▸ **WORK INSTRUCTIONS**
Pictures stay out; everything else in the listing below is to be restated word for word.

▸ **TASK INPUT**
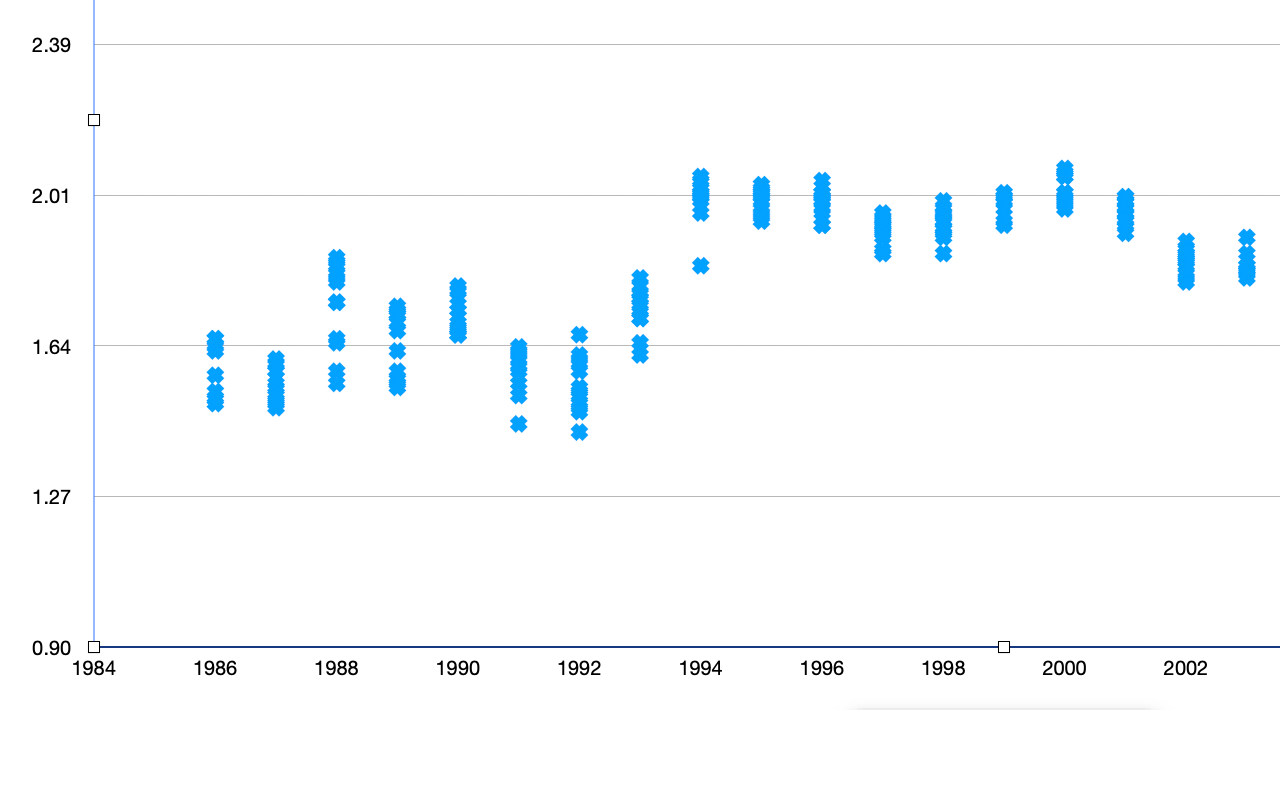
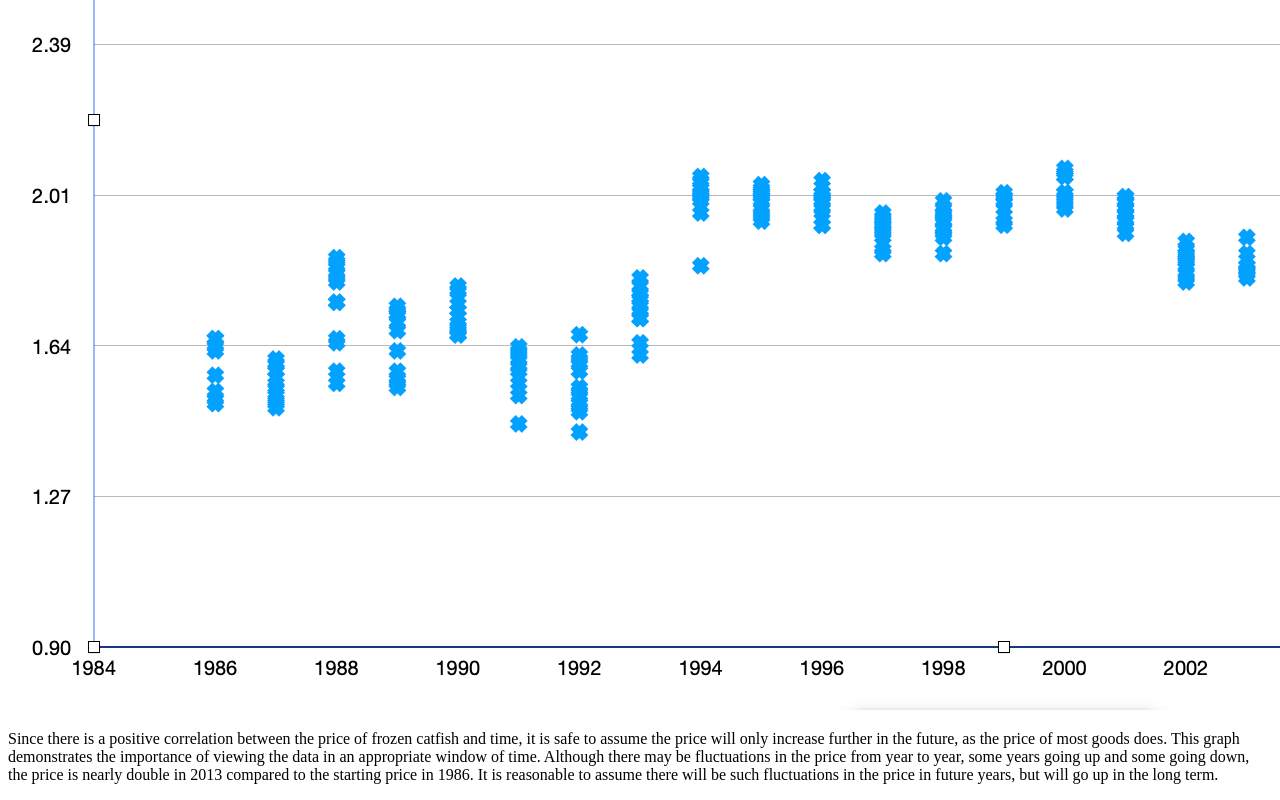
Before and after one commit to BatchOfAllTrades/BigDataProject, a plain HTML site: page index.html in a window 1280 px wide. Shown: the part 1226-2026 px from the top of the page. Before the commit the page ends 1948 px from the top, so only its background shows below. Drawn offline with Linux system fonts and the light colour scheme.

Commit message:
Update index.html

```diff
--- a/index.html
+++ b/index.html
@@ -45,6 +45,11 @@
 
 <img src="Catfish_Price.png" alt="Price of Frozen Catfish over time.">
 
+<p>Since there is a positive correlation between the price of frozen catfish and time, it is safe to assume the price will only increase further in the future,
+  as the price of most goods does.  This graph demonstrates the importance of viewing the data in an appropriate window of time.  Although there may be
+  fluctuations in the price from year to year, some years going up and some going down, the price is nearly double in 2013 compared to the starting price in
+  1986.  It is reasonable to assume there will be such fluctuations in the price in future years, but will go up in the long term.</p>
+
 
 </body>
 </html>
```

▸ **EXPECTED ANSWER**
Before and after one commit to BatchOfAllTrades/BigDataProject, a plain HTML site: page index.html in a window 1280 px wide. Shown: the part 1226-2026 px from the top of the page. Before the commit the page ends 1948 px from the top, so only its background shows below. Drawn offline with Linux system fonts and the light colour scheme.

Commit message:
Update index.html

```diff
--- a/index.html
+++ b/index.html
@@ -45,6 +45,11 @@
 
 <img src="Catfish_Price.png" alt="Price of Frozen Catfish over time.">
 
+<p>Since there is a positive correlation between the price of frozen catfish and time, it is safe to assume the price will only increase further in the future,
+  as the price of most goods does.  This graph demonstrates the importance of viewing the data in an appropriate window of time.  Although there may be
+  fluctuations in the price from year to year, some years going up and some going down, the price is nearly double in 2013 compared to the starting price in
+  1986.  It is reasonable to assume there will be such fluctuations in the price in future years, but will go up in the long term.</p>
+
 
 </body>
 </html>
```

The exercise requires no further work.